The 1916 silent film “Snow White” kicks off Seattle’s 11th Children’s Film Festival, which runs Jan. 21-31 and features 167 films from 42 countries.
A couple decades before Walt Disney made his breakthrough with “Snow White and the Seven Dwarfs,” he saw a 1916 silent film of “Snow White” that inspired him to attempt the full-length (and full title) 1937 movie that became his studio’s first blockbuster.
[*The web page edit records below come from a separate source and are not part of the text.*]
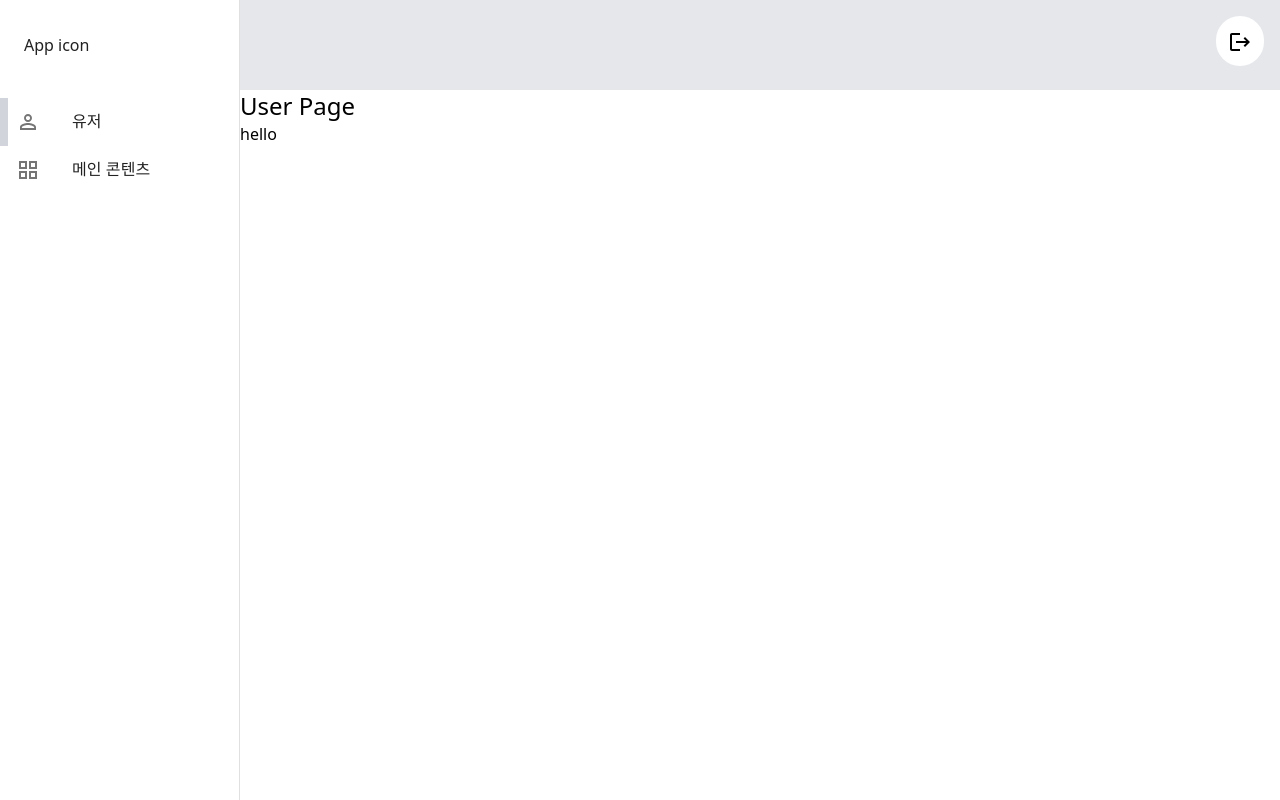
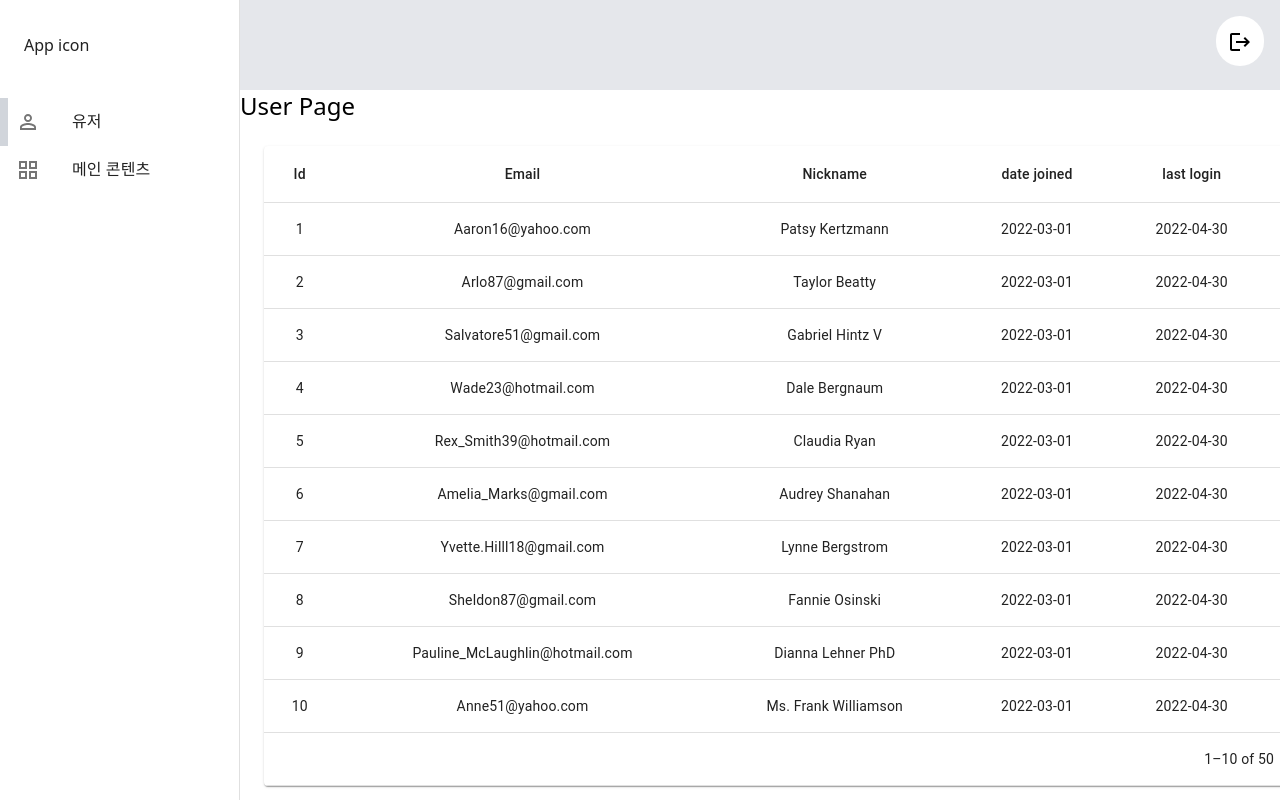
Before and after one commit to Numble3/admin, a React (Vite) app: page /user in a window 1280 px wide. Shown: the top 800 px of the page. Built offline with nearby package versions, Linux system fonts and the light colour scheme.

Commit message:
feat: 유저정보테이블 ui 구현, dummy data 생성

```diff
--- a/package.json
+++ b/package.json
@@ -17,6 +17,7 @@
     "react-router-dom": "^6.3.0"
   },
   "devDependencies": {
+    "@types/faker": "^5.5.9",
     "@types/node": "^17.0.24",
     "@types/react": "^18.0.0",
     "@types/react-dom": "^18.0.0",
@@ -29,6 +30,7 @@
     "eslint-plugin-react": "^7.29.4",
     "eslint-plugin-react-hooks": "^4.4.0",
     "eslint-plugin-simple-import-sort": "^7.0.0",
+    "faker": "^5.5.3",
     "postcss": "^8.4.12",
     "postcss-loader": "^6.2.1",
     "prettier": "^2.6.2",
--- /dev/null
+++ b/src/pages/user/dummy.ts
@@ -0,0 +1,23 @@
+import { User, Vedio } from 'src/types/common';
+import * as faker from 'faker';
+
+export const getdummyUser = () : User[] => {
+  return Array(50).fill(this).map((v,i)=> ({
+    id: i+1,
+    nickname: faker.name.findName(),
+    email: faker.internet.email(),
+    lastLogin: '2022-04-30',
+    dateJoin: '2022-03-01',
+    vedio : getDummyVedios(),
+  }));
+};
+
+const getDummyVedios = (): Vedio[] => {
+  return Array(10).fill(this).map((v, i) => ({
+      id: i,
+      thumbnail: 'http://saple.thumbnail.com',
+      url: 'http://sample.url.com',
+      type: 'embed',
+      description: 'sample description',
+    }));
+};
--- a/src/pages/user/index.tsx
+++ b/src/pages/user/index.tsx
@@ -1,8 +1,68 @@
+import React, { useCallback, useState } from 'react';
+import {
+  Table,
+  TableBody,
+  TableCell,
+  TableHead,
+  TableContainer,
+  TableFooter,
+  TablePagination,
+  Paper,
+  TableRow,
+} from '@mui/material';
+import { getdummyUser } from './dummy';
+
+const users = getdummyUser();
+
 export default function UserPage() {
+  const [page, setPage] = useState(0);
+
+  const handleChangePage = useCallback((event: React.MouseEvent<HTMLButtonElement> | null, newPage: number) => {
+      setPage(newPage);
+    },[page]);
+
   return (
     <div>
       <h1>User Page</h1>
-      hello
+      <div className={`px-6 pt-6`}>
+        <TableContainer component={Paper}>
+          <Table>
+            <TableHead>
+              <TableRow>
+                <TableCell align='center'>Id</TableCell>
+                <TableCell align='center'>Email</TableCell>
+                <TableCell align='center'>Nickname</TableCell>
+                <TableCell align='center'>date joined</TableCell>
+                <TableCell align='center'>last login</TableCell>
+                <TableCell align='center'>status</TableCell>
+              </TableRow>
+            </TableHead>
+            <TableBody>
+              {users.slice(page * 10, (page + 1) * 10).map(v => (
+                <TableRow key={v.id}>
+                  <TableCell align='center'>{v.id}</TableCell>
+                  <TableCell align='center'>{v.email}</TableCell>
+                  <TableCell align='center'>{v.nickname}</TableCell>
+                  <TableCell align='center'>{v.dateJoin}</TableCell>
+                  <TableCell align='center'>{v.lastLogin}</TableCell>
+                  <TableCell align='center'>버튼</TableCell>
+                </TableRow>
+              ))}
+            </TableBody>
+            <TableFooter>
+              <TableRow>
+                <TablePagination
+                  count={users.length}
+                  page={page}
+                  rowsPerPage={10}
+                  onPageChange={handleChangePage}
+                  rowsPerPageOptions={[]}
+                />
+              </TableRow>
+            </TableFooter>
+          </Table>
+        </TableContainer>
+      </div>
     </div>
   );
 }
```
Also changed, not shown: src/types/common.ts (+17 -0 lines), 1 other file (tests, documents, lock files or other folders).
That earlier “Snow White” will be the opening-night attraction of Seattle’s 11th Children’s Film Festival, at 7 p.m. Thursday, Jan. 21, at Northwest Film Forum (NWFF). New that night will be a musical accompaniment created by local harpist Leslie McMichael, who will share the program with guest violist (and sister) Barbara McMichael.
“It’s one of those (turning points) in film history that isn’t that widely known,” said the festival’s longtime director, Elizabeth Shepherd, who likes to show a silent film every year because it invites young children who don’t have to deal with language.
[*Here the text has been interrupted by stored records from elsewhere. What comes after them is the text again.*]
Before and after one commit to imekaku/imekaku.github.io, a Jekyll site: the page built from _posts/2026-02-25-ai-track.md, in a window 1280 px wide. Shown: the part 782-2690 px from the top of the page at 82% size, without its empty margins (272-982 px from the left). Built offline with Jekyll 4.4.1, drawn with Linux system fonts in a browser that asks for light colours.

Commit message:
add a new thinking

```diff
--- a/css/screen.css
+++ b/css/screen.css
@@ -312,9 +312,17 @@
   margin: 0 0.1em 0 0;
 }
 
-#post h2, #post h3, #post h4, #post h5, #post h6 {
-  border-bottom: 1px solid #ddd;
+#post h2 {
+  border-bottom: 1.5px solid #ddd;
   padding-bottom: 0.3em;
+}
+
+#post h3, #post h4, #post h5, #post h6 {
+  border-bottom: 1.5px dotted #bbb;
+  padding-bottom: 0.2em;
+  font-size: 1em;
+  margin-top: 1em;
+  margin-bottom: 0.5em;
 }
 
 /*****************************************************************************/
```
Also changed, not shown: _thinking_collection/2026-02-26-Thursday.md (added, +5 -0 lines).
2016 Children’s Film Festival Seattle
Runs Jan. 21-Jan. 31, Northwest Film Forum, 1515 12th Ave., Seattle. Some screenings take place Jan. 23-24 at Carco Theatre, 1717 S.E. Maple Valley Road, Renton. Admission to most programs is $11 for adults; $8 for children (12 and younger), students and seniors; $6 for NWFF members. Festival passes are $180 for adults; $140 for children, students and seniors; $90 for members. For more ticket information and the full schedule: 800-838-3006 or childrensfilmfestivalseattle.org.
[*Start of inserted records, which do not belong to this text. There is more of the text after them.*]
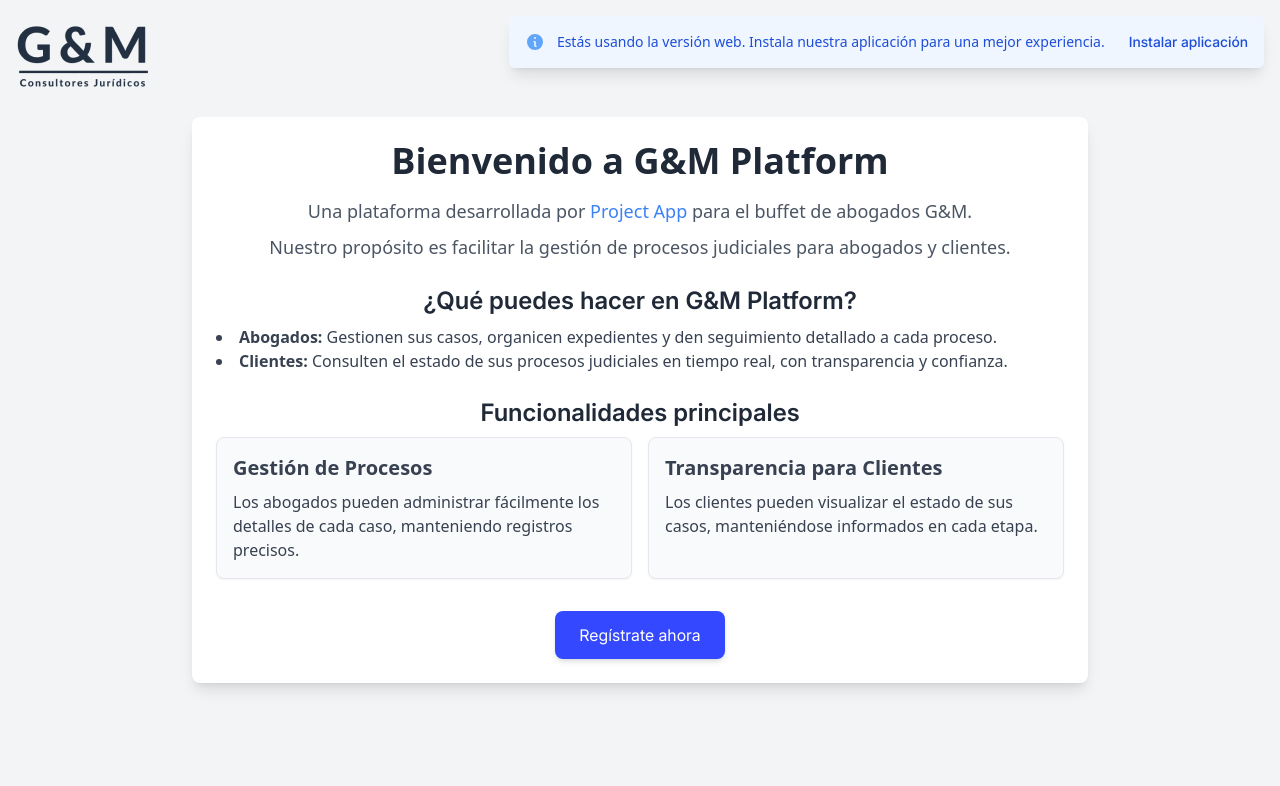
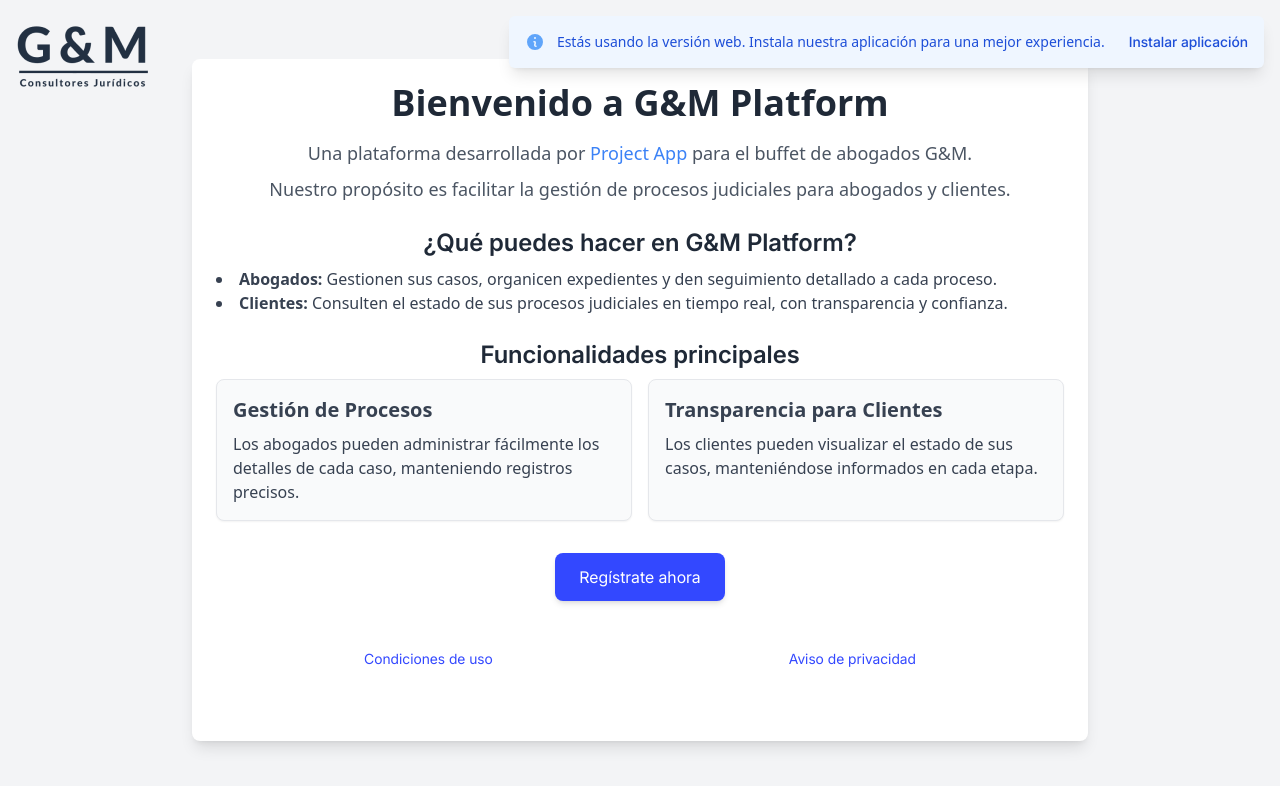
Before and after one commit to carlos18bp/gym_project, a Vue app in the folder frontend/: page /home in a window 1280 px wide. Shown: the top 786 px of the page. Built offline with nearby package versions, Linux system fonts and the light colour scheme; what vue3-google-login would draw is missing.

Commit message:
feat: Add url paths of privacy politics and terms and conditions

```diff
--- a/frontend/src/views/policies/Home.vue
+++ b/frontend/src/views/policies/Home.vue
@@ -65,15 +65,21 @@
         </div>
       </div>
 
+
       <div class="mt-8 flex justify-center">
         <router-link
-          :to="{ name: 'sign_on' }"
-          class="px-6 py-3 bg-secondary text-white font-regular rounded-lg shadow-md hover:bg-blue-600"
+        :to="{ name: 'sign_on' }"
+        class="px-6 py-3 bg-secondary text-white font-regular rounded-lg shadow-md hover:bg-blue-600"
         >
-          Regístrate ahora
-        </router-link>
-      </div>
+        Regístrate ahora
+      </router-link>
     </div>
+    <!--Terms and conditions and Privacy Policy -->
+    <div class="w-full py-12 flex justify-around items-center text-center text-secondary font font-regular text-sm">
+      <router-link :to="{ name: 'terms_of_use' }" class="cursor-pointer">Condiciones de uso</router-link>
+      <router-link :to="{ name: 'privacy_policy' }" class="cursor-pointer">Aviso de privacidad</router-link>
+    </div>
+  </div>
   </section>
 </template>
 
```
Between Thursday and Jan. 31, the festival will show 167 films from 42 countries. Most will screen at NWFF, but the Carco Theatre in Renton will be added to the schedule for two days, Jan. 23-24. The lineup includes two feature films from India, “Rainbow” and “Crow’s Egg,” and a Macedonian/Croatian/Austrian coproduction, “The Little Gypsy Witch.”
Most Read Entertainment Stories
- This Sequim-based musician made the Billboard charts with help from a burning piano and dramatic YouTube videos
- The Head and the Heart announce free concert in Seattle
- Review: Rolling Stones, running on attitude, reward eager Seattle crowd after 13-year wait VIEW
- Krist Novoselić finds post-Nirvana nirvana on his quiet farm and with his band Giants in the Trees
- What to catch at the inaugural THING festival, Sasquatch founder Adam Zacks' answer to mainstream megafests
Shepherd thinks the audience in South King County is “incredibly diverse.” But that doesn’t mean traditions will be ignored.
The festival’s annual all-you-can-eat pancake breakfast will be at 9:30 a.m. Saturday, Jan. 30, at the Greek Orthodox Church of the Assumption, 1804 13th Ave., Seattle. The program includes live-action and animated shorts.
Another tradition, the pajama party, returns at 7 p.m. Friday, Jan. 22, at NWFF. The schedule includes a DJ dance party, animated shorts and free cupcakes.
Shepherd calls this the largest festival of its kind west of the Mississippi. Among the countries represented are Canada, Russia, Uganda, Israel, Mongolia, Paraguay, Colombia and Thailand.
One recurring theme is kids forming bonds, and not necessarily with humans. From Germany comes “My Friend Raffi,” about an 8-year-old boy and his hamster (3 p.m. Jan. 23), and from Belgium and France comes “Bird of Passage,” a charming and surprisingly suspenseful tale about a girl in a wheelchair and her duckling (7 p.m. Jan. 23).
A jury of Seattle-area moviegoers, ages 9 to 15, will choose the winning films. And every festivalgoer will have the chance to vote for the audience awards.